I have resisted the hint of anything good coming from my son’s death, a price too high for any joy that could come after to a mama’s heart. When news thatch of my son’s children received a Social Security check, I was filled with a deep nausea that has only mildly dissipated. While logic says this is good and ensures the children have college funds and a sure supply of food, I can’t help thinking that he was worth more dead than alive based on the checks. I want him instead of the money. I want him instead of a new day. I want him instead of anything and accepting the anything feels like I have turned my back on him, been bought off with daffodils and college tuition and trips to museums. The truth is that it was never either/or. It wasn’t a segment on the Price Is Right, trade in my child for a better future for his. Still, it feels as if accepting the calendar moving and one season siding into the next separates me further from the baby I carried, the child I nurtured, the young man I fought for, the man who left his earth too soon.
I’m with God in the dark days of mourning, He is with me, as I struggle to hold on to winter, as I celebrate that even if the calendar says spring it is cold outside and I need a coat.
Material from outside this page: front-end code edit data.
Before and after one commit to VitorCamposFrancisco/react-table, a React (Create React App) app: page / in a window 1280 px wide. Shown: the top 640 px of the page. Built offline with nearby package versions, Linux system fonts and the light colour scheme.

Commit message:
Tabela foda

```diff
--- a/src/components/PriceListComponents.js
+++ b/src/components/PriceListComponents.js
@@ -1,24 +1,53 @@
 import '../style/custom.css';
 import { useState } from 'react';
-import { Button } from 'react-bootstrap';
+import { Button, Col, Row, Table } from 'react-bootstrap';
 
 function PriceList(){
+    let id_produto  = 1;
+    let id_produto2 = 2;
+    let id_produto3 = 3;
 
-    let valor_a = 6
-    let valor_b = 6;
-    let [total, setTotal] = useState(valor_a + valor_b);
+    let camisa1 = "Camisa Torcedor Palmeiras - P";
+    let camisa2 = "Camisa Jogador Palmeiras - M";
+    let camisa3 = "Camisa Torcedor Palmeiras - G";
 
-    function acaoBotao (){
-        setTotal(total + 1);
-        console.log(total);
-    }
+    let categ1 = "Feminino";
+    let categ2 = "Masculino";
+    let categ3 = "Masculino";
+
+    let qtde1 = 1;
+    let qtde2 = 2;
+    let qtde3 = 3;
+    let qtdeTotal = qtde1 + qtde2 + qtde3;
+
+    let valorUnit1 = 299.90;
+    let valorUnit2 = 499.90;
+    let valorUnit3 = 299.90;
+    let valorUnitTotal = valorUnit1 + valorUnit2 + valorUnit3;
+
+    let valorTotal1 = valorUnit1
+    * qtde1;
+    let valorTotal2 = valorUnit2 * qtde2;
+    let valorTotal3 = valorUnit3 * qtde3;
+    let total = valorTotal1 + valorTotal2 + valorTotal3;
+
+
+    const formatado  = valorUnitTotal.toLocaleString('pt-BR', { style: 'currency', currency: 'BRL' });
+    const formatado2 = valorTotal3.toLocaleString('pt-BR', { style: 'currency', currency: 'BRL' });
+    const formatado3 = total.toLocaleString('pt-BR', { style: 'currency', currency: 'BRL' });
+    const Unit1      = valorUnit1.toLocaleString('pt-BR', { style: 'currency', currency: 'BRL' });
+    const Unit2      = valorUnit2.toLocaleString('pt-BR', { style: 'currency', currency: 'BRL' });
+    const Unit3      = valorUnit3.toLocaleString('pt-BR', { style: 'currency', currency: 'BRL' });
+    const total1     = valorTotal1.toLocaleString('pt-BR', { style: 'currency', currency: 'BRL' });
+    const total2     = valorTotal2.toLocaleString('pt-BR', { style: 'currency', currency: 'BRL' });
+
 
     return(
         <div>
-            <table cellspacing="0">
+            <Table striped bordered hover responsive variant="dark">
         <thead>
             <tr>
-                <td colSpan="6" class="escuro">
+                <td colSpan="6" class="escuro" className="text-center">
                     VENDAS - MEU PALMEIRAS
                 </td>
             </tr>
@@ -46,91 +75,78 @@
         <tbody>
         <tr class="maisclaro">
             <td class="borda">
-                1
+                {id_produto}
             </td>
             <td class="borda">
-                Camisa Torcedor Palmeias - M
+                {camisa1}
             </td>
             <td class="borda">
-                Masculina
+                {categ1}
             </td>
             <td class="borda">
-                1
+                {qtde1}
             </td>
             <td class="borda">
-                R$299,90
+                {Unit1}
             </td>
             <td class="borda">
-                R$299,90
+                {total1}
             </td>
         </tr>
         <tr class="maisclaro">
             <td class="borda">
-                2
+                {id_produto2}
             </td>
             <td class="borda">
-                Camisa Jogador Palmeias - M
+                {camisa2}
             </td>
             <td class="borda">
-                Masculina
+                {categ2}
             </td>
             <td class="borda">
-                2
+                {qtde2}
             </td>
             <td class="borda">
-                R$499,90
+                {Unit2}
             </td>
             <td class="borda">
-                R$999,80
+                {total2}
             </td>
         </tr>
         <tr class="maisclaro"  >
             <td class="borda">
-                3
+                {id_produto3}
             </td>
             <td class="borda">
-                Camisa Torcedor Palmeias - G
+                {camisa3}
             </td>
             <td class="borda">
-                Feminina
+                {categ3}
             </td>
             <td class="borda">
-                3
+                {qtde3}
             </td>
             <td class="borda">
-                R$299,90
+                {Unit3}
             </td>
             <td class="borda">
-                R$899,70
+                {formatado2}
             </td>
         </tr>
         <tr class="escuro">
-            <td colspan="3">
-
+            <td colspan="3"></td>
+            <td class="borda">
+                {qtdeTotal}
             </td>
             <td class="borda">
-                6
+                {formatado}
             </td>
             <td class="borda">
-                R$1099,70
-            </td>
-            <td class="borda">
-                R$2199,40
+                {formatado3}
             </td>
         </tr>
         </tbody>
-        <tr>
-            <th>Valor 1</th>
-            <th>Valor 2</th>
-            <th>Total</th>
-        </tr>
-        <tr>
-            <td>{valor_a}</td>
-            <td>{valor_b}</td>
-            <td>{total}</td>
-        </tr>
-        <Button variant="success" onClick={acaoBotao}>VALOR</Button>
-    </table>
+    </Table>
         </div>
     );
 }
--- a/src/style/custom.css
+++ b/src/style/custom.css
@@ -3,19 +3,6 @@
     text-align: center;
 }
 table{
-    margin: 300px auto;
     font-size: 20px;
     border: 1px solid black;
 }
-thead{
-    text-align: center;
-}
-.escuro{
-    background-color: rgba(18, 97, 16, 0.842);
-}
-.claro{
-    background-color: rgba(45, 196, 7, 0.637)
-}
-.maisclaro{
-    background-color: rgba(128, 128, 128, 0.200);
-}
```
I’m not ready yet to move forward, each step into the future separating me from a past that holds my child. Time continues without consulting me, never asking if I am prepared for resurrection and buds on the trees. I’m not yet celebrating restoration and sun rays filling my front room. No Easter decorations adorn my front door, no bunnies or eggs grace my dining room table. I’m holding onto winter for a bit longer, even as it lets go of me. My son left us, he didn’t ask if we were ready to release him. Still he is gone and I am left knowing just how little control I have, unable to save him or stop the warm air from coming. It must be the Holy Spirit whispering to me that it is okay to be broken, to be mourning and lost. One day I may again embrace the fresh scent of lilacs sweeping in open windows. Not today. Just as I cannot see through the fury of a snowstorm, I cannot find my path into sunshine with tear filled eyes. The seed that was planted all those years ago as I heard other prayers about Jesus and broken and new life, that was nurtured and fertilized with stories of others survival through broken times, that seed is pushing upward toward the light, willing spring to come anyway.
I hear you pastor, and Holy Spirit and wind chimes. I’m just not ready.